I have to hand it to the staff and organizers of the 2010 Area 5 championships, it was a phenomenal match.  My first Area level match, and it definitely gave me a taste of the variety and complexity you see when you get to the higher major match levels.  Area 5 attracted some of the top shooters in the game, including Open Division winner Max Michel, seen here moving in to a shooting position on Stage 8.

Also in attendance were Bob Vogel and Dave Sevigny, who shot the match prior to my arrival and as such dodged the lens of my camera. Although it’s quite possible they were both there and just moved faster than the human eye could detect.

Speaking of moving fast, shooting in the same squad as Max was fellow Top Shot alum Blake Miguez.  Blake shot a great match, but couldn’t quite Bob Vogel and ended finishing second in Limited Division.

Here’s Blake, also on stage 8 coming of the shooting position that Max is moving in to in the first picture.  A couple of neat things to notice on this picture – look at the muzzle on his gun, pointed safely downrange and away from his body even though he’s moving almost in the opposite direction of the berm.  This is one of those skills that comes from firing literally hundreds of thousands of rounds in practice and competition.  You simply know where the gun is and know exactly how to position it without really have to think about it.  In fact, he’s probably thinking about a cheeseburger in that picture.

Limited and Open weren’t the only divisions represented at Area 5 of course.  Production division winner Dave Sevigny was chased by a couple of great shooters, in Ben Stoeger and Matt Mink. Ben you may know from the 2nd episode of Top Shot, and Matt Mink is one of Team CZ’s shooters, rocking the SP01 in Production Division.  Here’s Ben, rocking his Beretta 92G Elite on one of the more complicated stages.  You had to engage a pepper popper under that low wall, then transition 45 degrees to hit a max-trap target that was briefly exposed from behind a no-shoot.  Ben makes it look easy.

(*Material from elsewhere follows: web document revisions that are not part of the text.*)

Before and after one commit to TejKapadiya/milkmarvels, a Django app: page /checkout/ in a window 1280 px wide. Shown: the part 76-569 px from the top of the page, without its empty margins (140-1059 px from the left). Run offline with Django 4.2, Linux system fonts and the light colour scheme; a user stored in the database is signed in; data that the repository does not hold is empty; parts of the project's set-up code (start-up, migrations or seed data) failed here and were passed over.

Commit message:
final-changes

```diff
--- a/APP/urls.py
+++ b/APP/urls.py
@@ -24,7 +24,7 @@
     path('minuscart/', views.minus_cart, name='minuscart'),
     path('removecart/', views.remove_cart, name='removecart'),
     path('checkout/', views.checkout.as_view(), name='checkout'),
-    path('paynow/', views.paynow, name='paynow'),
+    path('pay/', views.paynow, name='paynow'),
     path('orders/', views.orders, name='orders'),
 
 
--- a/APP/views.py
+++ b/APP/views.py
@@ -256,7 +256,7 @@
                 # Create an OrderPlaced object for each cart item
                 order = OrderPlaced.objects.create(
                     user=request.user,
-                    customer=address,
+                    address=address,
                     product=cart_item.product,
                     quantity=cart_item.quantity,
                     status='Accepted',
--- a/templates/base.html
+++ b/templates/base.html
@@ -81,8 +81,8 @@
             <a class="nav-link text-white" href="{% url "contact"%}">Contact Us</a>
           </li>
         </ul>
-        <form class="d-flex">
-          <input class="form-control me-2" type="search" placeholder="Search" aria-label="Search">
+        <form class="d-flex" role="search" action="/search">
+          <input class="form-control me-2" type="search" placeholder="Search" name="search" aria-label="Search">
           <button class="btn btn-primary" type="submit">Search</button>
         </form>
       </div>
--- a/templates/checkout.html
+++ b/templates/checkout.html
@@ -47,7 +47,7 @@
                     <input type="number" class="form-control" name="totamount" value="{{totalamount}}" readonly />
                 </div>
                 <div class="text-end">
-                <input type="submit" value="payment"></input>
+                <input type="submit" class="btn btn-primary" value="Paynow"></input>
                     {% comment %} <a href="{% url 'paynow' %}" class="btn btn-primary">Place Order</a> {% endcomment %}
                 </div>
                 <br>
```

Now, all these pro shooters are great and fun to look at, but you’re probably wondering how I did.  Well, to be honest I’m a little disappointed in my performance.  Not my shooting, mind you, but rather the mental aspect of planning the stages.  Going in to the match my goal was to think less about the stages and not spend a ton of time walking through them and planning out every last detail.

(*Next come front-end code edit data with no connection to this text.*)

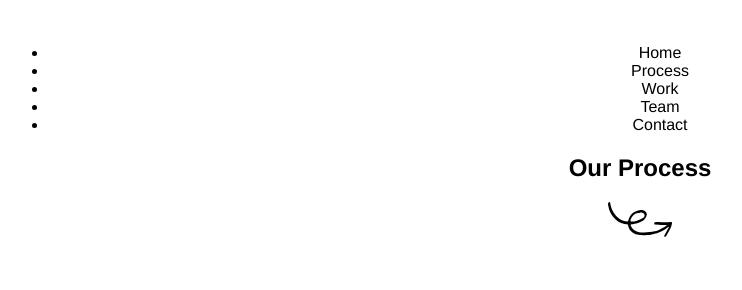
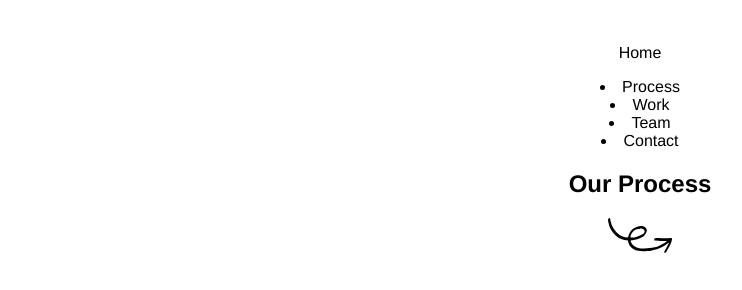
Before and after one commit to TetiLy/Broadway_Design, a plain HTML site: page index.html in a window 1280 px wide. Shown: the part 130-420 px from the top of the page, without its empty margins (0-742 px from the left). Drawn offline with Linux system fonts and the light colour scheme.

Commit message:
commit html image change

```diff
--- a/index.html
+++ b/index.html
@@ -8,8 +8,8 @@
   <body>
     <h1>Broadway Design</h1>
     <nav>
-      <ul>
-        <li>Home</li>
+
+        <p>Home</p>
         <li>Process</li>
         <li>Work</li>
         <li>Team</li>
@@ -17,7 +17,7 @@
       </nav>
     </nav>
     <h2>Our Process</h2>
-    <p><img src="Broadway_Design\resources\Media\identify.svg"></p>
+    <p><img src="resources\Media\identify.svg"></p>
 
 
   </body>
```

I failed that plan like whoa.  After the first day of shooting, I was in 3rd place overall in revolver division.  I made the mistake of LOOKING at the standings after the first night, which immediately sent me in to “must over-analyze everything” mode on the second day of shooting and I definitely suffered.  To be clear, I’m not upset with my shooting.  I was generally able to execute the plans I had for the stages, it’s just that the plans I made were not nearly aggressive enough in most cases.  I focused too much on shooting points and not enough on the balance of points and speed.  The two stages where I finished well were of course the stages where I actually attacked the course.  This is the biggest hurdle for me transitioning from being an IDPA shooter to an all sport shooter – in my two favorite games, IDPA and Steel Challenge, they’re all essentially “stand and shoot”.  To aggressively attack an IDPA course doesn’t require nearly the strategy and planning that a USPSA course does, and so I end up not hitting the courses hard enough.  It’s a weird learning curve, but I’m enjoying the ride.

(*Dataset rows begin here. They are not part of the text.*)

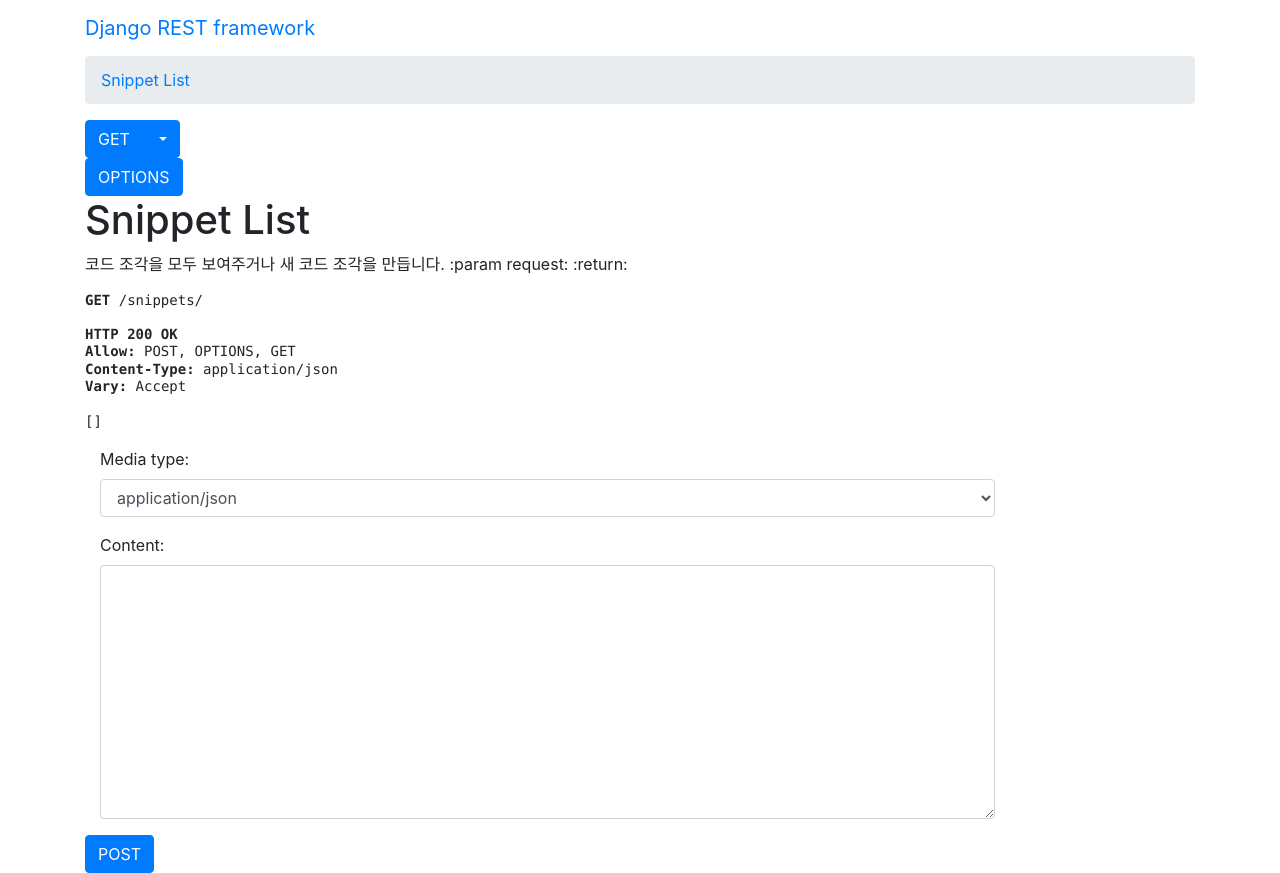
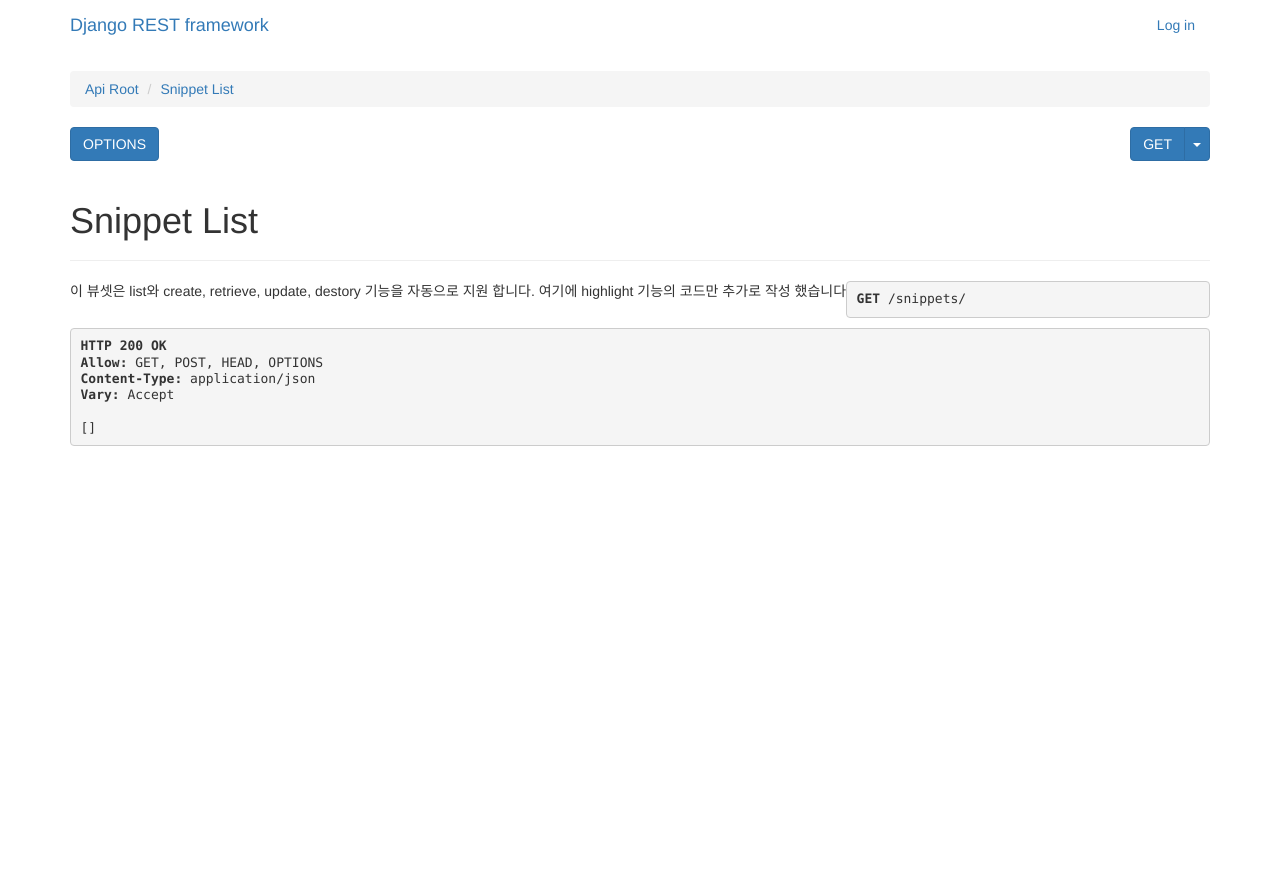
Before and after one commit to himanmenGit/DRF-Tutorial, a Django app: page /snippets/ in a window 1280 px wide. After the commit the page ends 446 px from the top, so only its background shows below. Run offline with Django 3.2, Linux system fonts and the light colour scheme; data that the repository does not hold is empty; parts of the project's set-up code (start-up, migrations or seed data) failed here and were passed over; some libraries are stand-ins or nearby versions.

Commit message:
rest_framework 튜토리얼 완료

```diff
--- a/app/config/settings.py
+++ b/app/config/settings.py
@@ -26,6 +26,10 @@ SECRET_KEY = 'bflt&fkc(ku=#g_!y+cojup_9%*0f15d_phk0+f89co4%c3la#'
 DEBUG = True
 
 ALLOWED_HOSTS = []
+
+REST_FRAMEWORK = {
+    'PAGE_SIZE': 10
+}
 
 # Application definition
 
--- a/app/snippets/serializers.py
+++ b/app/snippets/serializers.py
@@ -1,9 +1,21 @@
+from django.contrib.auth.models import User
 from rest_framework import serializers
 
 from .models import Snippet
 
 
-class SnippetSerializer(serializers.ModelSerializer):
+class SnippetSerializer(serializers.HyperlinkedModelSerializer):
+    owner = serializers.ReadOnlyField(source='owner.username')
+    highlight = serializers.HyperlinkedIdentityField(view_name='snippet-highlight', format='html')
+
     class Meta:
         model = Snippet
-        fields = ('id', 'title', 'code', 'linenos', 'language', 'style')
+        fields = ('id', 'title', 'code', 'linenos', 'language', 'style', 'owner', 'highlight')
+
+
+class UserSerializer(serializers.HyperlinkedModelSerializer):
+    snippets = serializers.HyperlinkedRelatedField(many=True, view_name='snippet-detail', read_only=True)
+
+    class Meta:
+        model = User
+        fields = ('id', 'username', 'snippets')
--- a/app/snippets/urls.py
+++ b/app/snippets/urls.py
@@ -1,10 +1,15 @@
-from django.conf.urls import url
-from rest_framework.urlpatterns import format_suffix_patterns
+from django.conf.urls import url, include
 from snippets import views
+from rest_framework.routers import DefaultRouter
 
+# 라우터를 생성하고 뷰셋을 등록 합니다
+router = DefaultRouter()
+router.register(r'snippets', views.SnippetViewSet)
+router.register(r'users', views.UserViewSet)
+
+# 이제 API URL을 라우터가 자동으로 인식합니다.
+# 추가로 탐색 가능한 API를 구현하기 위해 로그인에 사용할 URL은 직접 설정을 했습니다.
 urlpatterns = [
-    url(r'^snippets/$', views.snippet_list),
-    url(r'^snippets/(?P<pk>[0-9]+)/$', views.snippet_detail)
+    url(r'^', include(router.urls)),
+    url(r'^api-auth/', include('rest_framework.urls'), name='rest_framework'),
 ]
-
-urlpatterns = format_suffix_patterns(urlpatterns)
--- a/app/snippets/views.py
+++ b/app/snippets/views.py
@@ -1,54 +1,45 @@
-from rest_framework import status
-from rest_framework.decorators import api_view
+from django.contrib.auth.models import User
+
+from .permissions import IsOwnerOrReadOnly
+from .models import Snippet
+from .serializers import SnippetSerializer, UserSerializer
+
+from rest_framework import generics, permissions, renderers, viewsets
+from rest_framework.decorators import api_view, detail_route
 from rest_framework.response import Response
-from snippets.models import Snippet
-from snippets.serializers import SnippetSerializer
+from rest_framework.reverse import reverse
 
 
-@api_view(['GET', 'POST'])
-def snippet_list(request, format=None):
-    """
-    코드 조각을 모두 보여주거나 새 코드 조각을 만듭니다.
-    :param request:
-    :return:
-    """
-    if request.method == 'GET':
-        snippets = Snippet.objects.all()
-        serializer = SnippetSerializer(snippets, many=True)
-        return Response(serializer.data)
-
-    elif request.method == 'POST':
-        serializer = SnippetSerializer(data=request.data)
-        if serializer.is_valid():
-            serializer.save()
-            return Response(serializer.data, status=status.HTTP_201_CREATED)
-        return Response(serializer.erros, status=status.HTTP_400_BAD_REQUEST)
+@api_view(('GET',))
+def api_root(request, format=None):
+    return Response({
+        'users': reverse('user-list', request=request, format=format),
+        'snippet': reverse('snippet-list', request=request, format=format)
+    })
 
 
-@api_view(['GET', 'PUT', 'DELETE'])
-def snippet_detail(request, pk, format=None):
+class SnippetViewSet(viewsets.ModelViewSet):
     """
-    코드 조각 조회, 업데이트, 삭제
-    :param request:
-    :param pk:
-    :return:
+    이 뷰셋은 list와 create, retrieve, update, destory 기능을 자동으로 지원 합니다.
+    여기에 highlight 기능의 코드만 추가로 작성 했습니다
     """
-    try:
-        snippet = Snippet.objects.get(pk=pk)
-    except Snippet.DoesNotExist:
-        return Response(status=status.HTTP_404_NOT_FOUND)
+    queryset = Snippet.objects.all()
+    serializer_class = SnippetSerializer
+    permission_classes = (permissions.IsAuthenticatedOrReadOnly,
+                          IsOwnerOrReadOnly)
 
-    if request.method == 'GET':
-        serializer = SnippetSerializer(snippet)
-        return Response(serializer.data)
+    @detail_route(renderer_classes=[renderers.StaticHTMLRenderer])
+    def highlight(self, request, *args, **kwargs):
+        snippet = self.get_object()
+        return Response(snippet.highlighted)
 
-    elif request.method == 'PUT':
-        serializer = SnippetSerializer(snippet, data=request.data)
-        if serializer.is_valid():
-            serializer.save()
-            return Response(serializer.data)
-        return Response(serializer.errors, status=status.HTTP_400_BAD_REQUEST)
+    def perform_create(self, serializer):
+        serializer.save(owner=self.request.user)
 
-    elif request.method == 'DELETE':
-        snippet.delete()
-        return Response(status=status.HTTP_204_NO_CONTENT)
+
+class UserViewSet(viewsets.ReadOnlyModelViewSet):
+    """
+    이 뷰셋은 list와 detail 기능을 자동으로 지원합니다.
+    """
+    queryset = User.objects.all()
+    serializer_class = UserSerializer
--- a/app/templates/rest_framework/api.html
+++ b/app/templates/rest_framework/api.html
@@ -1,7 +1,7 @@
 {% extends "rest_framework/base.html" %}
 
 {% block bootstrap_theme %}
-<link rel="stylesheet" href="https://maxcdn.bootstrapcdn.com/bootstrap/4.0.0/css/bootstrap.min.css" integrity="sha384-Gn5384xqQ1aoWXA+058RXPxPg6fy4IWvTNh0E263XmFcJlSAwiGgFAW/dAiS6JXm" crossorigin="anonymous">
+    <link rel="stylesheet" href="https://maxcdn.bootstrapcdn.com/bootstrap/3.3.5/css/bootstrap.min.css">
 {% endblock %}
 
 {% block bootstrap_navbar_variant %} {% endblock %}
```
Also changed, not shown: app/snippets/models.py (+22 -0 lines), app/snippets/permissions.py (added, +16 -0 lines), app/snippets/migrations/0001_initial.py.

I will say this though – it’s going to be weird when I switch to Production as part of the Quest for Master Class.  Have a gun with 10 bullets in it is going to feel like having the unlimited ammo cheat enabled!

I had a great time at Area 5.  My squad was a great group of shooters from Indiana, people I know from Atlanta Conservation Club; as well as a fellow revo shooter (from Canada!) who was running one of the sickest customized 625s I’ve seen.  My revolver is basically a factory 625 with some minor tweaks, his was a full on Apex Tactical Custom gun with 6 lb trigger, bobbed hammer, LPA target sight, titanium cylinder, 5 inch barrel, I mean LOADED.  I’m not going to lie, I coveted just a bit.  I’ll be back at Area 5 next year time and money willing – initially this match was my consolation prize for not getting to shoot Bianchi Cup, but now I want to make this a regular thing.